--- SOURCE INFORMATION Enclosed Below ---

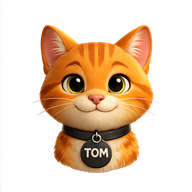
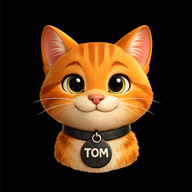
Icono de TOM con fondo negro (adaptativo) y quita "Mama" de los pendientes por defecto
- El icono del launcher tenia fondo blanco porque solo existia un PNG plano
  sin icono adaptativo (Android le pone su propio fondo blanco por defecto
  a los iconos sin capa de fondo declarada). Se agrega el icono adaptativo
  correcto: fondo negro solido (values/colors.xml) + el gato como capa de
  primer plano recentrada (mipmap-anydpi-v26/ic_launcher(_round).xml). El
  PNG plano de respaldo (pre-Android 8) tambien queda con fondo negro.
- Mismo arreglo en los iconos del manifest web (icon-192.png/icon-512.png).
- Se quita "Mama" de DEBT_DEFAULT_ITEMS: ya no aparecera en instalaciones
  nuevas/datos limpios. Como el listado de Luna ya es completamente
  editable, si "Mama" ya existe en una instalacion en uso se puede borrar
  directamente desde la app (tocarlo -> icono de basura).

diff --git a/android/app/src/main/assets/www/app.js b/android/app/src/main/assets/www/app.js
@@ -82,7 +82,7 @@ let monthlyBudget = { gastos: 0, entretenimiento: 0, ahorro: 0 };
 let savingsGoal = 0;
 
 let appMode = 'tom';
-const DEBT_DEFAULT_ITEMS = ['Mama','Tarjeta','Prestamos','Parqueadero','Servicio','Arriendo'];
+const DEBT_DEFAULT_ITEMS = ['Tarjeta','Prestamos','Parqueadero','Servicio','Arriendo'];
 let debtItems = [...DEBT_DEFAULT_ITEMS];
 let debtData = {}; // { [name]: { totalDebt: number, payments: { 'YYYY-MM': number } } }
 let debtIcons = {}; // name -> "iconKey|color"

diff --git a/app.js b/app.js
@@ -82,7 +82,7 @@ let monthlyBudget = { gastos: 0, entretenimiento: 0, ahorro: 0 };
 let savingsGoal = 0;
 
 let appMode = 'tom';
-const DEBT_DEFAULT_ITEMS = ['Mama','Tarjeta','Prestamos','Parqueadero','Servicio','Arriendo'];
+const DEBT_DEFAULT_ITEMS = ['Tarjeta','Prestamos','Parqueadero','Servicio','Arriendo'];
 let debtItems = [...DEBT_DEFAULT_ITEMS];
 let debtData = {}; // { [name]: { totalDebt: number, payments: { 'YYYY-MM': number } } }
 let debtIcons = {}; // name -> "iconKey|color"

--- End of Enclosed SOURCE INFORMATION ---

> ACTIVITY:
Using the listing above, return word for word each line from the one that has "a los iconos" through the one that has "directamente desde la", and no line outside that range.

> YOUR RESPONSE:
  a los iconos sin capa de fondo declarada). Se agrega el icono adaptativo
  correcto: fondo negro solido (values/colors.xml) + el gato como capa de
  primer plano recentrada (mipmap-anydpi-v26/ic_launcher(_round).xml). El
  PNG plano de respaldo (pre-Android 8) tambien queda con fondo negro.
- Mismo arreglo en los iconos del manifest web (icon-192.png/icon-512.png).
- Se quita "Mama" de DEBT_DEFAULT_ITEMS: ya no aparecera en instalaciones
  nuevas/datos limpios. Como el listado de Luna ya es completamente
  editable, si "Mama" ya existe en una instalacion en uso se puede borrar
  directamente desde la app (tocarlo -> icono de basura).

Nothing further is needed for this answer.